RECORDS:
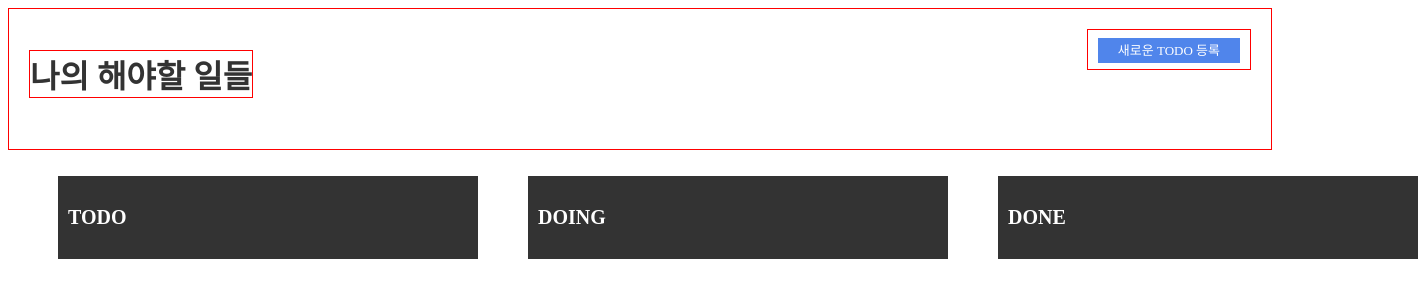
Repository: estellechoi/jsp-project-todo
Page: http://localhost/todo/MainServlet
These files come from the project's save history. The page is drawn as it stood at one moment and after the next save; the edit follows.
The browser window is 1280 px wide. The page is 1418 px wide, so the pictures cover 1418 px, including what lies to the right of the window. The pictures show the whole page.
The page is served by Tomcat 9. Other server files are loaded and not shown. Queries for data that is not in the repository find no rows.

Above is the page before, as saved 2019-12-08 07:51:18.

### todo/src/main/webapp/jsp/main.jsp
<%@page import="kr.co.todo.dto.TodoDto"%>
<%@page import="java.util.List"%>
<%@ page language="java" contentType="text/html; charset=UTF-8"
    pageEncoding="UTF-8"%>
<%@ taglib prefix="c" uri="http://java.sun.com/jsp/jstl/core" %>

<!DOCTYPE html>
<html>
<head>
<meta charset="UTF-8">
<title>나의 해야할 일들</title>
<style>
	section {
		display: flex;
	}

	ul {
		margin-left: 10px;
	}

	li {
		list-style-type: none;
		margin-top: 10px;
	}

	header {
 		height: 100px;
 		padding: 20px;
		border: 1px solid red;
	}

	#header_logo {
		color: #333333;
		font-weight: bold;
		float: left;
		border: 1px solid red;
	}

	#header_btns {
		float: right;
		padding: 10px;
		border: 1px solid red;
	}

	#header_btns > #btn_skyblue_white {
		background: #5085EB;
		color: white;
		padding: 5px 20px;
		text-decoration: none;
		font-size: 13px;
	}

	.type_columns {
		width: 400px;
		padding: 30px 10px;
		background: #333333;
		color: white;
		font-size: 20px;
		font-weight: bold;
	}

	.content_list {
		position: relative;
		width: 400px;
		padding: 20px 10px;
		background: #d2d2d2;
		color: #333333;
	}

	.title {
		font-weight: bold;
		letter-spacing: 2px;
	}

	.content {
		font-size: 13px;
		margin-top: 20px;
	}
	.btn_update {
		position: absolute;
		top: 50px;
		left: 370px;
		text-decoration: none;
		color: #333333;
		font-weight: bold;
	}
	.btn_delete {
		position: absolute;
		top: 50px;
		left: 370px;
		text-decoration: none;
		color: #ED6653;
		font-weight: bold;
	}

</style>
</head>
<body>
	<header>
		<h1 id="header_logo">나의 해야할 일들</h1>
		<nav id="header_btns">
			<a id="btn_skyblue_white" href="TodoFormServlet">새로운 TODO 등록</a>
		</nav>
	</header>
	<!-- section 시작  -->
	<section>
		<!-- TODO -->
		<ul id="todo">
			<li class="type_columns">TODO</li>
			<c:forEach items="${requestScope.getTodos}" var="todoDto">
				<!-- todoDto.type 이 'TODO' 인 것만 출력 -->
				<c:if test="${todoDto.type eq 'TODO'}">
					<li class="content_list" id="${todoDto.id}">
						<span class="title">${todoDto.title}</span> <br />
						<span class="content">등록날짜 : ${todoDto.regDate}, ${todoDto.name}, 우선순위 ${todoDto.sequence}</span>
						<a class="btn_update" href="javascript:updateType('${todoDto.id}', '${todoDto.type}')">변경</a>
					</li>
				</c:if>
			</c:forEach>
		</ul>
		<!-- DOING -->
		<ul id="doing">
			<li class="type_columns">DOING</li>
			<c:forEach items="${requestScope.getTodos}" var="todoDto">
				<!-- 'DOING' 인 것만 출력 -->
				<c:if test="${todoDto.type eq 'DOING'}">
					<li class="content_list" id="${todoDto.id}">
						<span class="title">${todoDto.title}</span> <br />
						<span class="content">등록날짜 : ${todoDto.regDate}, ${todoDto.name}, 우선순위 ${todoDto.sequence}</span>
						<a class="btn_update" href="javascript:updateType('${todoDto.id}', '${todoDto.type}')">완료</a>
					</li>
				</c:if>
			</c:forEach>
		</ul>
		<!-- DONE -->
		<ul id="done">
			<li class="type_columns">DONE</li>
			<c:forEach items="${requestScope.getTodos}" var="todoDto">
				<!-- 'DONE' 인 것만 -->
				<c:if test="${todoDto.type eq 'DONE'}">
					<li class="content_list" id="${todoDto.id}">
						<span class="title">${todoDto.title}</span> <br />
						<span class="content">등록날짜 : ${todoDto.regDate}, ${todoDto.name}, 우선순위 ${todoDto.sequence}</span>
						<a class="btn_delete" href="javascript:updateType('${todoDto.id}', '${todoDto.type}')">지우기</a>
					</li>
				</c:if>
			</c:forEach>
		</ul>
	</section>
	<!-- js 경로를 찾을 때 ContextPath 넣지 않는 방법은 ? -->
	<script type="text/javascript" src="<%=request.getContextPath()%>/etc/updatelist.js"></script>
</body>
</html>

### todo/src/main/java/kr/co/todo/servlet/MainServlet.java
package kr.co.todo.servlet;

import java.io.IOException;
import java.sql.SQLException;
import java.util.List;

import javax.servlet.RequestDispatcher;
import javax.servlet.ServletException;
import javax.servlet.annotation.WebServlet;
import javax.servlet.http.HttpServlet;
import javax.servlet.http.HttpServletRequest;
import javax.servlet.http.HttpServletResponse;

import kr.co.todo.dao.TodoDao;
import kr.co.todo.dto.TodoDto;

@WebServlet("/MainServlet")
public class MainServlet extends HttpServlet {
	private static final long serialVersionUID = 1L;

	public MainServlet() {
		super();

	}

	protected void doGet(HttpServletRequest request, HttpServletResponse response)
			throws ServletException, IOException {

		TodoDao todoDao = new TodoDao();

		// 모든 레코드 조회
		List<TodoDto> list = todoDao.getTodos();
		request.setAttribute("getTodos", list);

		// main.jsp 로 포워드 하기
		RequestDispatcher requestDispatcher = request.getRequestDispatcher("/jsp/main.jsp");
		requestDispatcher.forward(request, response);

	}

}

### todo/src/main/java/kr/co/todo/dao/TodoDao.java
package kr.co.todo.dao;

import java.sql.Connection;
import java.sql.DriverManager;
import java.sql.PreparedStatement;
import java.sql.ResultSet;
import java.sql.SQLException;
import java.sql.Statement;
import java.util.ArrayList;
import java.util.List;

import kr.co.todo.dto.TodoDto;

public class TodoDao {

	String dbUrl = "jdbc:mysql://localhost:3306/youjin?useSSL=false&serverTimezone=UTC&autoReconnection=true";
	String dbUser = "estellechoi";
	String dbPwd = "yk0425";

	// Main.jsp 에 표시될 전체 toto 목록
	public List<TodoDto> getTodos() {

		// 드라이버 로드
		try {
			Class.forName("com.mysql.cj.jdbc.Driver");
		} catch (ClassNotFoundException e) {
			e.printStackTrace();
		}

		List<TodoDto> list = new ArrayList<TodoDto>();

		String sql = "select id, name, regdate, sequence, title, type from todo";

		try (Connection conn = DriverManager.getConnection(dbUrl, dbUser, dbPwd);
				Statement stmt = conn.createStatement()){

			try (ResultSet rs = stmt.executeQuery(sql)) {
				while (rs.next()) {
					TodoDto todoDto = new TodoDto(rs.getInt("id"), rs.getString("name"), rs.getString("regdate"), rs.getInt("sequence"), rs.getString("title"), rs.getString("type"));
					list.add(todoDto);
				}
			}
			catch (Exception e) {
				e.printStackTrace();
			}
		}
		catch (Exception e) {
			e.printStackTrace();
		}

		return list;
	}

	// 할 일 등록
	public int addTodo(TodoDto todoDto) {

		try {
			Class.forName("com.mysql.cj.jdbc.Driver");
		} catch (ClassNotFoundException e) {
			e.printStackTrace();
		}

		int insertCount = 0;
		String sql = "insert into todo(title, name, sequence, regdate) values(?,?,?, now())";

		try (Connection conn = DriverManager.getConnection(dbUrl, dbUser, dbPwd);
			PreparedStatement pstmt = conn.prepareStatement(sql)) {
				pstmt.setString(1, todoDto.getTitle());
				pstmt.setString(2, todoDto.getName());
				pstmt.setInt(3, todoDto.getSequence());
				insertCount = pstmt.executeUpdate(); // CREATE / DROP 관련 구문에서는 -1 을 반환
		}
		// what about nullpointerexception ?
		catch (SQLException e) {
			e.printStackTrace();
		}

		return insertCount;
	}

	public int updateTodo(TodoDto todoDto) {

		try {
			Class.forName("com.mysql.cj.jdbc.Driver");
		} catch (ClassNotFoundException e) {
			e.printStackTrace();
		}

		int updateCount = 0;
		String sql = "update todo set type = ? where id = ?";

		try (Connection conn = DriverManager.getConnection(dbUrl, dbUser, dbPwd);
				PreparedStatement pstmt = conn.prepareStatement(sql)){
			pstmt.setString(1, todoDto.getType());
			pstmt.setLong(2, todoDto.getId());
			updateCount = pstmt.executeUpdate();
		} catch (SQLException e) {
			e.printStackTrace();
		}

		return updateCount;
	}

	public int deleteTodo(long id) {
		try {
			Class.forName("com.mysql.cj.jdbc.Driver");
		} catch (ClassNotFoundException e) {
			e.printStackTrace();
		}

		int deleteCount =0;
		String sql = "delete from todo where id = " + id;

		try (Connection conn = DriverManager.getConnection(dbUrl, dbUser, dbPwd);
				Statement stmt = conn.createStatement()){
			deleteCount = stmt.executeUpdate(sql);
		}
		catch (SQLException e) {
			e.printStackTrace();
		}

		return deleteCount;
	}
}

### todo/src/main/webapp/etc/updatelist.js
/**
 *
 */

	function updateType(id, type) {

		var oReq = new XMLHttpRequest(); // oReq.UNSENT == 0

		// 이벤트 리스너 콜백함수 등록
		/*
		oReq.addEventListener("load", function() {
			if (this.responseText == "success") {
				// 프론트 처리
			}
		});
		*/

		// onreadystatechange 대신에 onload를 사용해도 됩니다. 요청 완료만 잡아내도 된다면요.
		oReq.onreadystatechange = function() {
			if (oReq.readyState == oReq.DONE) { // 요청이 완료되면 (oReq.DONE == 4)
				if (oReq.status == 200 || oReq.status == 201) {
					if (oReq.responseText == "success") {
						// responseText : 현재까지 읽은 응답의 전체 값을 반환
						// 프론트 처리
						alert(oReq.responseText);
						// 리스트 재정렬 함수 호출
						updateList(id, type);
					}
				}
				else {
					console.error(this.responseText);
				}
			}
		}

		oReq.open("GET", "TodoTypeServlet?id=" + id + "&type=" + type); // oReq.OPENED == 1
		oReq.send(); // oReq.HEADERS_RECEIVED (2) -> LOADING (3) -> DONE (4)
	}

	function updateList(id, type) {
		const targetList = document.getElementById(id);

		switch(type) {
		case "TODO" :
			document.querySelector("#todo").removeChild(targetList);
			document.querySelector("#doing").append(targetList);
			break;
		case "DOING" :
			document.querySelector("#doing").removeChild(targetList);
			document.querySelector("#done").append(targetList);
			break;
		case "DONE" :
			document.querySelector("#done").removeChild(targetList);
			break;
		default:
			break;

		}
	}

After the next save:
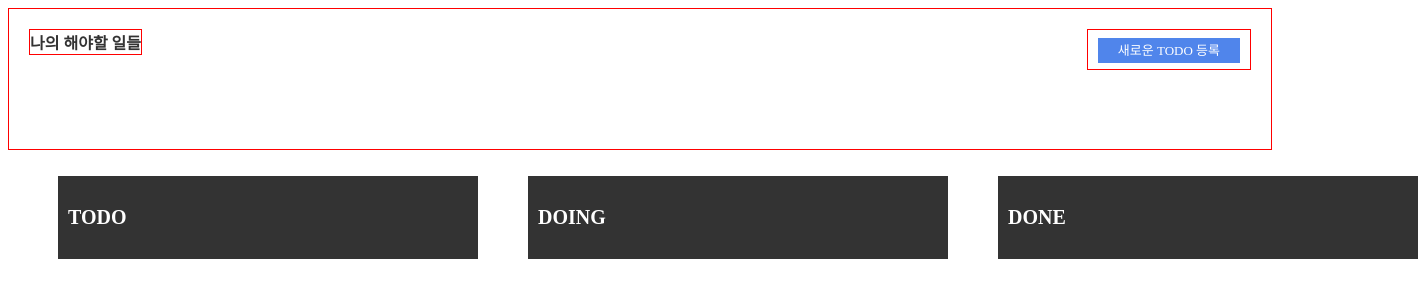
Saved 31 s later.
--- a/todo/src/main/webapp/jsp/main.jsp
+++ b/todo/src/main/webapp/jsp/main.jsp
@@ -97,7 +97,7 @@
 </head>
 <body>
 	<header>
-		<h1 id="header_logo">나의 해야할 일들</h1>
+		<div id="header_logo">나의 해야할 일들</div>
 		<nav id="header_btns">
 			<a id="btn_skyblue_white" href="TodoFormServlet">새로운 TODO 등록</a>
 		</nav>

ASSIGNED TASK:
Read the entries and show each line that mentions "oReq".

RESULT BELOW:
		var oReq = new XMLHttpRequest(); // oReq.UNSENT == 0
		oReq.addEventListener("load", function() {
		oReq.onreadystatechange = function() {
			if (oReq.readyState == oReq.DONE) { // 요청이 완료되면 (oReq.DONE == 4)
				if (oReq.status == 200 || oReq.status == 201) {
					if (oReq.responseText == "success") {
						alert(oReq.responseText);
		oReq.open("GET", "TodoTypeServlet?id=" + id + "&type=" + type); // oReq.OPENED == 1
		oReq.send(); // oReq.HEADERS_RECEIVED (2) -> LOADING (3) -> DONE (4)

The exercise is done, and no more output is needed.